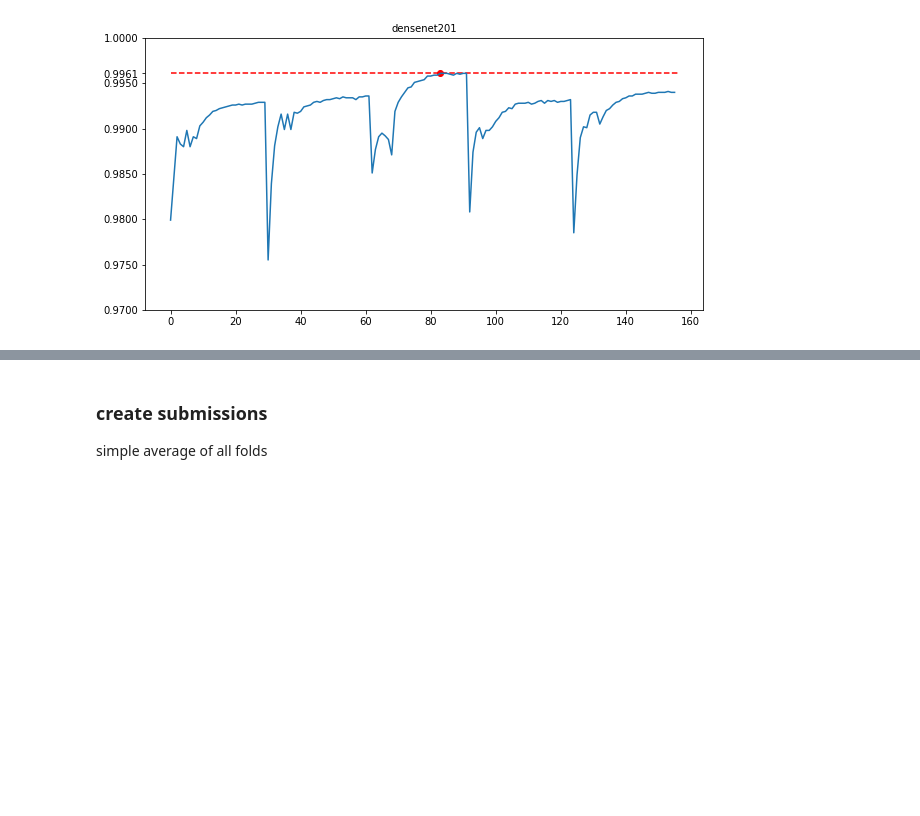
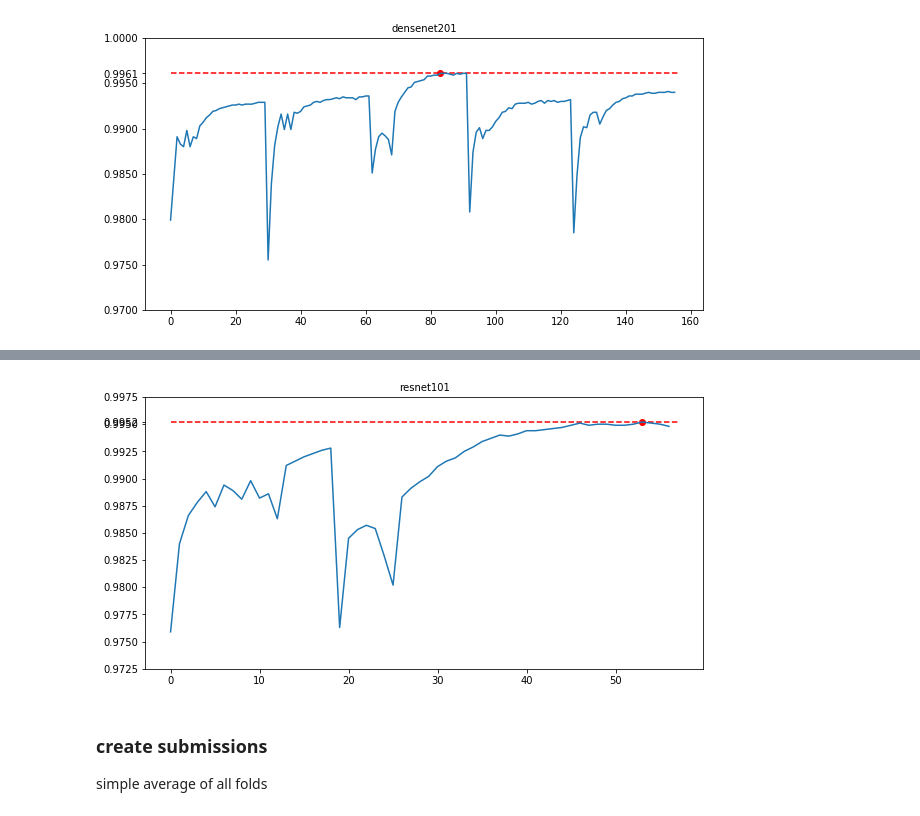
Before and after one commit to KeremTurgutlu/hist_cancer_detection, a Jupyter notebook: post_model_analysis.ipynb, the cells around one changed output, grey strips where cells are left out. Drawn from its saved outputs; the diff is of its cells as text; code cells hidden in the pictures; blank space fills up the shorter version.

```diff
--- a/post_model_analysis.ipynb
+++ b/post_model_analysis.ipynb
@@ -228,3 +269,7 @@ plot_logs('resnet152', (10,5))
+# %%
+log_df = plot_logs('resnet101', (10,5))
+# %% [output]
+[figure, added]
 # %% [markdown]
 ### create submissions
 
```
Also changed, not shown: parts of 24 cells of this notebook, 7 other files.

*Problem details*. Retype the listing exactly and drop the pictures.

*Output for this exercise*.
Before and after one commit to KeremTurgutlu/hist_cancer_detection, a Jupyter notebook: post_model_analysis.ipynb, the cells around one changed output, grey strips where cells are left out. Drawn from its saved outputs; the diff is of its cells as text; code cells hidden in the pictures; blank space fills up the shorter version.

```diff
--- a/post_model_analysis.ipynb
+++ b/post_model_analysis.ipynb
@@ -228,3 +269,7 @@ plot_logs('resnet152', (10,5))
+# %%
+log_df = plot_logs('resnet101', (10,5))
+# %% [output]
+[figure, added]
 # %% [markdown]
 ### create submissions
 
```
Also changed, not shown: parts of 24 cells of this notebook, 7 other files.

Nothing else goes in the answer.